Monday, March 16, 2020

Black Monday

In 1986, at 29 and single, I had moved from being a bond broker on Wall Street to being a stock broker in La Jolla. By the Fall of 1987, I had successfully graduated from the Shearson Lehman training center during a debauched three weeks in Los Angeles. 

By early October, back in La Jolla, I had just begun to start building my client portfolio when the stock market crashed on Black Monday. At the time, I thought it was the end of the world. Two days later, I got a call that my youthful 62-year-old father, Robert Joseph Kaseberg, had an aneurism and was not expected to pull through. 

Now instead of watching the computer monitoring the falling market, I was in Champagne, Illinois watching my father’s heart rate monitor. They told me his heart would stop soon. It never did. He was declared brain dead and they wheeled his body off down the hall because he was an organ donor. 

After the funeral at the Winnetka Congregational Church, back at our house, we watched on TV as the market continued to fall. WGN had decided to stick a microphone on a formica desk in an empty studio and have some monotoned executive read-off the numbers of the falling market. It was so stark, echoey and apocalyptic. It truly scared me. 

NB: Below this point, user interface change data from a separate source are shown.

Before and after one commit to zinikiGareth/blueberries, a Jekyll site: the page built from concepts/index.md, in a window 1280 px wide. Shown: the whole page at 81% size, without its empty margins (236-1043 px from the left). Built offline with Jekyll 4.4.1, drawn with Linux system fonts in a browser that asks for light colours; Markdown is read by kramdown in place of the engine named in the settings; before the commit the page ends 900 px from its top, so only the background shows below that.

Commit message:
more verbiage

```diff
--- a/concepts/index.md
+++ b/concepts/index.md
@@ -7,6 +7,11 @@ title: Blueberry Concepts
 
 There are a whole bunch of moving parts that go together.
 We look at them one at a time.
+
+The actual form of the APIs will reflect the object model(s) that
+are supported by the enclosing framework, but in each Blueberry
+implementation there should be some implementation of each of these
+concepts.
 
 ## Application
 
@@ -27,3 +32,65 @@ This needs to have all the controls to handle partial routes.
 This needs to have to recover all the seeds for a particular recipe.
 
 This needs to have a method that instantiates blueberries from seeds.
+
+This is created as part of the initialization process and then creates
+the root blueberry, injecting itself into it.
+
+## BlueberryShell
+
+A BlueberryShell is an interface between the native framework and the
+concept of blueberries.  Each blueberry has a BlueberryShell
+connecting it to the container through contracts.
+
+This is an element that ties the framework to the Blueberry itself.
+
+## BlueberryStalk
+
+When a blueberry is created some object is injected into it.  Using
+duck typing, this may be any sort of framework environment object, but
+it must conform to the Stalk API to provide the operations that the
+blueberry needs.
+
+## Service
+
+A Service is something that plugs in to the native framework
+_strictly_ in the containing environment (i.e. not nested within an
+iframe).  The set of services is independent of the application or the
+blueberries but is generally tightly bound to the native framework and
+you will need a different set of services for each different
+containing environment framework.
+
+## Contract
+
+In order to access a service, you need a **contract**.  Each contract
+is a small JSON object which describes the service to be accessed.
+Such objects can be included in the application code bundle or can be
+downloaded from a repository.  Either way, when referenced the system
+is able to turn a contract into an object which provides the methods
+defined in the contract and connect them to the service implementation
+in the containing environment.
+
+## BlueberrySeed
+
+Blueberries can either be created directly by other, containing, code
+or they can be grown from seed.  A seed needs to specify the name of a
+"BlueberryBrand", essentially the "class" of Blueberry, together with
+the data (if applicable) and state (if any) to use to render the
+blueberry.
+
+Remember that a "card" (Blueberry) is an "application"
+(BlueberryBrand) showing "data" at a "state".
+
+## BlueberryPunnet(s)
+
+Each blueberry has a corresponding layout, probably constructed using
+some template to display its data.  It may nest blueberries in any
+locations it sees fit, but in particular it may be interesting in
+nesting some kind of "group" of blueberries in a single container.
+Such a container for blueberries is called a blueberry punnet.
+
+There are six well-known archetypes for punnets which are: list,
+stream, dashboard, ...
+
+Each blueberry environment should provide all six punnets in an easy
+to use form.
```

Meanwhile, my well-meaning - but ham-fisted - Uncle was haranguing me that I needed to sell my mother’s house immediately and put everything in gold before the riots started.

Now it really seemed the world was coming to an end.

If you had invested on the Friday before Black Monday, in one year you would have recouped all of your losses. That was not the end of the world. 

This is not the end of the world.